Thursday, 29 December 2011

An Endangered Cockatoo

Three years ago I spent a day hoisting a nest-box designed for Black-Cockatoos high into a Karri tree at my friend Jeff’s block near the Porongurup Range. The box was made partly from Form Ply scavenged from a skip bin, partly from Jeff’s Nanna’s old wardrobe, and was over a metre deep. On that day back in November 2008, just as I’d fixed the box in place, a pair of Carnaby’s Cockatoos flew in, passed the box and landed in a nearby Karri. Then one of them climbed down and entered a vertical slit-shaped hollow in the side, and it turned out to have a chick inside! I was worried that ‘my’ new box was too close to an existing nest, and would never be used.

A trip back to Jeff’s block was on the cards for New Year’s Eve 2011. A friend of ours who owns another bush block nearby had reported seeing a pair of Carnaby’s Cockatoos (Calyptorhynchus latirostris) perched near the box and chewing its hollow front a year earlier. Jeff arrived yesterday and gave me a call to say that he had also seen a pair of cockies roosting above the box. They arrived just after sunset and were very vocal early the next morning. I was itching with excitement!

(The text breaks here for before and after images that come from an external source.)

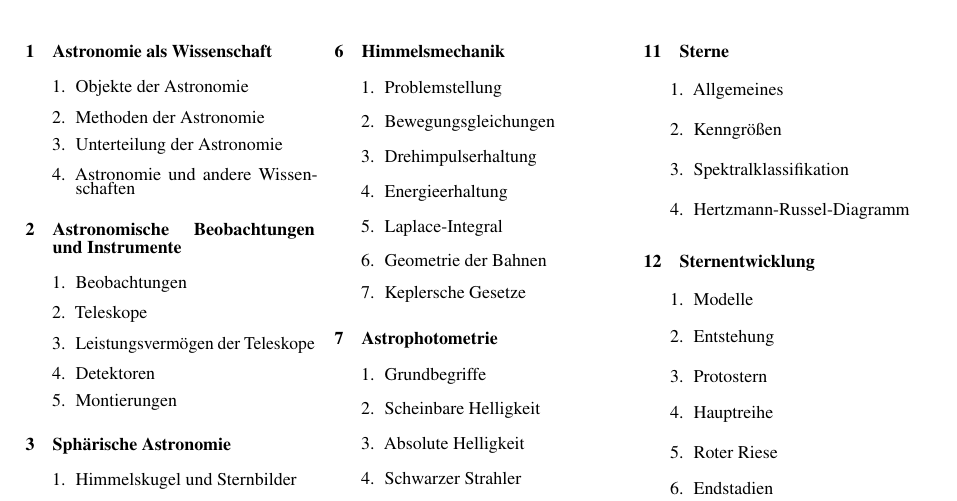
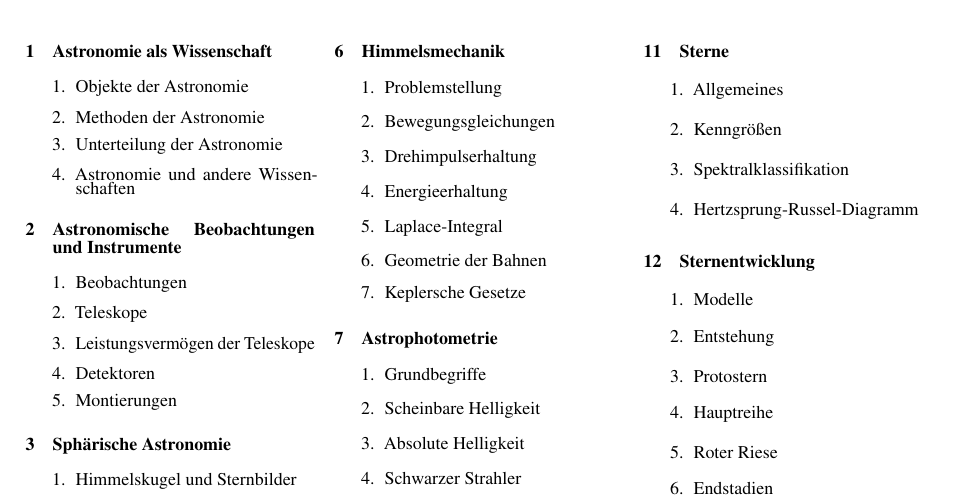
Before and after one commit to lyrahgames/introduction-to-astronomy, a LaTeX document (outline/main.tex): part of the page, cut so that both start at the same text. Compiled offline with pdfLaTeX.

Commit message:
Fix typo in outline

```diff
--- a/outline/main.tex
+++ b/outline/main.tex
@@ -149,7 +149,7 @@
         \item Allgemeines
         \item Kenngrößen
         \item Spektralklassifikation
-        \item Hertzmann-Russel-Diagramm
+        \item Hertzsprung-Russel-Diagramm
       \end{enumerate}
     % section sterne (end)
 
```
Also changed, not shown: outline/main.pdf.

We arrived down at the block about lunchtime today, and I soon got out my climbing gear and set up a rope to the first big limb, below the nest box. I ignored the bark-scrapes to my legs as I began the climb, eager to reach the box. I made it to the first limb but still needed to throw a rope over the limb above the box in order to reach it safely. This took about ten attempts and nearly made my arm collapse with tiredness! Eventually the coil hit the spot and I changed ropes and carried on upwards. I was now level with the box. I then stepped onto a thick limb, feeling the cool sensation of Karri bark on my bare foot, and reached around the main trunk with my safety line. It wouldn’t reach, so I glanced down to gather more slack.

Something was crawling on my foot. At first I just experienced the sensation of six little legs touching my soul, but then, as I pivoted my foot upwards, the body shape of the insect was clear. It was a BULL ANT! I’d copped many a bite from these critters before, not the sort of welcome to the canopy I wanted! I flicked my foot, and he clung on. He walked down toward my toes. I rolled my foot sideways, hoping he would fall of the side, but he climbed around the edge of my foot and carried on across my soul. I flicked again, and he moved over my heel. Get OFF!! My hands weren’t free and there was no way of flicking him off. I pressed my leg up against the tree and he climbed off onto the bark. Wheeeew! Nearly got a bite there! Now for the box.

The instant I opened the lid I just knew there was something exciting to find. I heard a raucous, irritated gargle shoot up at me from within the box. I peered in... and there she was. Deep inside her nest-box home, a Carnaby’s Cockatoo chick. THRILLING! The pale bill told me she was a female. The joys of making homes for wildlife out of human rubbish... and having an endangered species move in.

What a perfect way to end the year :-)

Friday, 23 December 2011

Sly Scrubwren

Have you ever had a bird build a nest REALLY close to your house? I’ve had many a conversation with observant friends who have told me stories of honeyeaters and doves nesting in a lone pot-plant on their verandah. But nothing like this amazing find today...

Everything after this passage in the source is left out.